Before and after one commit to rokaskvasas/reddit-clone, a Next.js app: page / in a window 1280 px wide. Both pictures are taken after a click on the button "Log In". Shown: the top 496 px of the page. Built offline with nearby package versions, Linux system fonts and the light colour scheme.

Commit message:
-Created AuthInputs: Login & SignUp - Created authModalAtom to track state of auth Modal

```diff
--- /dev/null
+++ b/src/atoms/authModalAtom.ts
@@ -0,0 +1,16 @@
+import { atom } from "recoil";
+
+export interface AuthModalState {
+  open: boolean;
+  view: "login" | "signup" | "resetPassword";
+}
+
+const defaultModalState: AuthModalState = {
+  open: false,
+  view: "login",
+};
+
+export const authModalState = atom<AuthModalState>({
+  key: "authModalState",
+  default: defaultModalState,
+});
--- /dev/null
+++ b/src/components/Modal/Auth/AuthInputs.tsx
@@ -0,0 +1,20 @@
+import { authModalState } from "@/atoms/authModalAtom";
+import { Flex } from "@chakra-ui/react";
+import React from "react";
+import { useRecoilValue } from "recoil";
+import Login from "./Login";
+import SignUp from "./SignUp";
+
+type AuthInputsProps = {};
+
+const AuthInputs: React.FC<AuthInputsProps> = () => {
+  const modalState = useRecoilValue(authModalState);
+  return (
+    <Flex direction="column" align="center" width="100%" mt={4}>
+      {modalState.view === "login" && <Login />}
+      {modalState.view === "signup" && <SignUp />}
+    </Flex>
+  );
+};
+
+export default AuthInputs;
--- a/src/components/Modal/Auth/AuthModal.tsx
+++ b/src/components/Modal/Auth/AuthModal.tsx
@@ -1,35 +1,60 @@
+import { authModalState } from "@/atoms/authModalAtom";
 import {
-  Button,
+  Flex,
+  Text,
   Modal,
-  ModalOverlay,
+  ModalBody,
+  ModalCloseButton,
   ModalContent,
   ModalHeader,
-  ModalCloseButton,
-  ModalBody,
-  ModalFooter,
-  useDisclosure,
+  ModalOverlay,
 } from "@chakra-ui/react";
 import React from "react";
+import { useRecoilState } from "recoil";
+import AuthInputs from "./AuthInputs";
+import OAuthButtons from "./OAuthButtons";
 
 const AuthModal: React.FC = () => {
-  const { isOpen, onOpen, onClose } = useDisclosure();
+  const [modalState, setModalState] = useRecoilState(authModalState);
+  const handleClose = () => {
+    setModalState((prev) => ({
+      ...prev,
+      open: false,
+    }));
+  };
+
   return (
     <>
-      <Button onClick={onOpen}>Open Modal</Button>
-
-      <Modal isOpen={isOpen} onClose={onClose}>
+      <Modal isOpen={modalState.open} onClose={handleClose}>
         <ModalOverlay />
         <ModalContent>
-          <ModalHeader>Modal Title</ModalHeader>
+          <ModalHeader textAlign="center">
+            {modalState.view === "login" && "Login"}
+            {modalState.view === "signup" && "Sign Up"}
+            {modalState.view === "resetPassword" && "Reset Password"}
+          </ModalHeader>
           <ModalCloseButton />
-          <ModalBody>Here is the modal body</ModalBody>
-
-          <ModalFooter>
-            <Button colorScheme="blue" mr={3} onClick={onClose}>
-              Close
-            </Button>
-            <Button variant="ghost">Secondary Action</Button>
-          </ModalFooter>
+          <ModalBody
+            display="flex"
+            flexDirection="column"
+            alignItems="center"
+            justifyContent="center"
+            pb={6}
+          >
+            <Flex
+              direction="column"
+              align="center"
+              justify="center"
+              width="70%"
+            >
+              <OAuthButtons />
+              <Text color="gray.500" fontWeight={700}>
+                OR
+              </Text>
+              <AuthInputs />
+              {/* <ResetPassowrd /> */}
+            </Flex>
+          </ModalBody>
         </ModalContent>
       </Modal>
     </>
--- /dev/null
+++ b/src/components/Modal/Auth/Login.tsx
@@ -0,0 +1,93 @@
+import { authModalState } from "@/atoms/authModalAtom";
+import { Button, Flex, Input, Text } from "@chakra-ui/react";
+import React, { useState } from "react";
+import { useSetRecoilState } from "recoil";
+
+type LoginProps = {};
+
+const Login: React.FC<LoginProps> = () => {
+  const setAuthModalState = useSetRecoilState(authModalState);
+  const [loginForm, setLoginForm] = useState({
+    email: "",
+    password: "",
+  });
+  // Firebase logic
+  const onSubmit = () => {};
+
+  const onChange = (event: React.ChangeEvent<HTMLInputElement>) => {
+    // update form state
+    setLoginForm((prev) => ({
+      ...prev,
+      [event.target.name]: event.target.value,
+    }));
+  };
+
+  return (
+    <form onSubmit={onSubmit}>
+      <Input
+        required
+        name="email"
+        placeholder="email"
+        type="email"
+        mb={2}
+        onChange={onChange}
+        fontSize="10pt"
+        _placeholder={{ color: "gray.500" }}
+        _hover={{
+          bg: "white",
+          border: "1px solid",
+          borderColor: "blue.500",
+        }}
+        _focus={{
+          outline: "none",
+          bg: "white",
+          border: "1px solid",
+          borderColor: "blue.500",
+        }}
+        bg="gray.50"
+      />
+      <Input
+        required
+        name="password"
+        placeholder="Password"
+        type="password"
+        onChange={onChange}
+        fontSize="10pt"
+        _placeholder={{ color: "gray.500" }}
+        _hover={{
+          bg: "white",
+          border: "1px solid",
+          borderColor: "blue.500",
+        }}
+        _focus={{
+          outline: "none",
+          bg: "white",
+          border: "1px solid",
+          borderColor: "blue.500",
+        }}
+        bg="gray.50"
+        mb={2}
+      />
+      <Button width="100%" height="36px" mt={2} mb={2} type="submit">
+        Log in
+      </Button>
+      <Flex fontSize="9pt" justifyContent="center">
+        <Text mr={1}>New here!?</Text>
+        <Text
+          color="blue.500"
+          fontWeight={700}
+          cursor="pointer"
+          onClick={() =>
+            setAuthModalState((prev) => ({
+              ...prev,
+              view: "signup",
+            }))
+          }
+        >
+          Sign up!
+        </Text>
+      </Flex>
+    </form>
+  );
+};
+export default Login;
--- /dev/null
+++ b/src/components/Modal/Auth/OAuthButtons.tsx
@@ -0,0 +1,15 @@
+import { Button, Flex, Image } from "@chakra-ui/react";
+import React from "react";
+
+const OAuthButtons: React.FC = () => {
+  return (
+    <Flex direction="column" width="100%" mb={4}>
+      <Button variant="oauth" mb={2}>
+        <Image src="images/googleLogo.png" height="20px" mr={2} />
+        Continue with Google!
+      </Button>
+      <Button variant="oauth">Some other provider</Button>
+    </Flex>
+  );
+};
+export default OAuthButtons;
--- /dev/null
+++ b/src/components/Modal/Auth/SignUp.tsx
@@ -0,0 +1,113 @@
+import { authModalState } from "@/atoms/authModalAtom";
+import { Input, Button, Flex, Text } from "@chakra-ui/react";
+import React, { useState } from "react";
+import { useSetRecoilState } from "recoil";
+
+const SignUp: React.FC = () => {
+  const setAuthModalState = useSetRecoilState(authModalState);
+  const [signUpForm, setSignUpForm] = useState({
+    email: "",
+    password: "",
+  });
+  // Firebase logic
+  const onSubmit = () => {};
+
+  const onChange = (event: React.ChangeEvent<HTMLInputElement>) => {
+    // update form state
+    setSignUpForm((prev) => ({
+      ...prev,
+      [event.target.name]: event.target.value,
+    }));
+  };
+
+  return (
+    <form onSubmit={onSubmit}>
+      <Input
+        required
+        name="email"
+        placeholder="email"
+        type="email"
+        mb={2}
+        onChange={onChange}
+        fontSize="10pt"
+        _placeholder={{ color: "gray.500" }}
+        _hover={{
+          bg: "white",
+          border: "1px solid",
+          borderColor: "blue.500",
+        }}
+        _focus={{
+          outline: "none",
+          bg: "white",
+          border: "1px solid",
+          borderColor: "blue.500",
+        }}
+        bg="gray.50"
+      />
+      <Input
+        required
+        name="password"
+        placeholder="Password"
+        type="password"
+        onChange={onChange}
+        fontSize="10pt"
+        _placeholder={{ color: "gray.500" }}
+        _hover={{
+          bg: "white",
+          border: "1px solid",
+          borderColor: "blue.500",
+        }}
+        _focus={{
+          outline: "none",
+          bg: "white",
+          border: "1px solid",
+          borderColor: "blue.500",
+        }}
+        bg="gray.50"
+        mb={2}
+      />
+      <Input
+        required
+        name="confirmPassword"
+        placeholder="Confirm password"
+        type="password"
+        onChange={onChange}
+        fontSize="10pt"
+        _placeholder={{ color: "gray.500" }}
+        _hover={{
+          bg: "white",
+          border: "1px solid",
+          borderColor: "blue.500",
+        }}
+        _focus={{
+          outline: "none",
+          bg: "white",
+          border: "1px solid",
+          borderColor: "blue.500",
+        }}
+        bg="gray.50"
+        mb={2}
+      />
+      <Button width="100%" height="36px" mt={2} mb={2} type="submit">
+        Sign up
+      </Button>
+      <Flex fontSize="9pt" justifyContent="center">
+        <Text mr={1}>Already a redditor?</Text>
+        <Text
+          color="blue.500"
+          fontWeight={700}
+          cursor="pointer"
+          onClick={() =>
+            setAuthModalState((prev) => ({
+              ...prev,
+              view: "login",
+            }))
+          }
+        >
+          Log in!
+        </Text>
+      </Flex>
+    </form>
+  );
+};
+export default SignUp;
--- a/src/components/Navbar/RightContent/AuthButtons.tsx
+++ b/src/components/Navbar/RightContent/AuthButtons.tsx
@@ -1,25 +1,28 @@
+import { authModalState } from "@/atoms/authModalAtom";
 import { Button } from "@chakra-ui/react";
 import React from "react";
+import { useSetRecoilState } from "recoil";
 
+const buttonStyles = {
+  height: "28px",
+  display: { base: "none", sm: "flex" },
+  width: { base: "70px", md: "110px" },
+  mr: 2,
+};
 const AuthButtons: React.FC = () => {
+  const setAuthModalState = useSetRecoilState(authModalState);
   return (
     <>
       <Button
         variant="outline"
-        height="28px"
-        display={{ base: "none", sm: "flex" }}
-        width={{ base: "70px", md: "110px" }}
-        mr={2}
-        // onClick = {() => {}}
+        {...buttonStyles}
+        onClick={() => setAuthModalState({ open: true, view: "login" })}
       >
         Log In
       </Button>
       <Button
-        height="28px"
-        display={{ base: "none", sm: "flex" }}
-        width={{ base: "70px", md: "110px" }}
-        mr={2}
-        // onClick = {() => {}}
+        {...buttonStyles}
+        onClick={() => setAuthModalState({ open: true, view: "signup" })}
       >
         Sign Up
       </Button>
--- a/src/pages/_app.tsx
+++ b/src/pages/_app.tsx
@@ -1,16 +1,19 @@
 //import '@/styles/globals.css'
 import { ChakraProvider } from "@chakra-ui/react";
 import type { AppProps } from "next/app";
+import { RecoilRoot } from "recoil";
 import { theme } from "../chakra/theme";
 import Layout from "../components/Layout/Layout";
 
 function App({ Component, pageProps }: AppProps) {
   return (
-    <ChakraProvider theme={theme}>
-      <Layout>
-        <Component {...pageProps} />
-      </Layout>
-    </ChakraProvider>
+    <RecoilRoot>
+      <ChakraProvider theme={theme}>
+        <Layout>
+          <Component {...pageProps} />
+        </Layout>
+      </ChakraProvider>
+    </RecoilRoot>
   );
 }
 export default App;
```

Required work: Pick every line containing the word "OAuthButtons" out of the material, and copy those lines.

Answer space:
+import OAuthButtons from "./OAuthButtons";
+              <OAuthButtons />
+++ b/src/components/Modal/Auth/OAuthButtons.tsx
+const OAuthButtons: React.FC = () => {
+export default OAuthButtons;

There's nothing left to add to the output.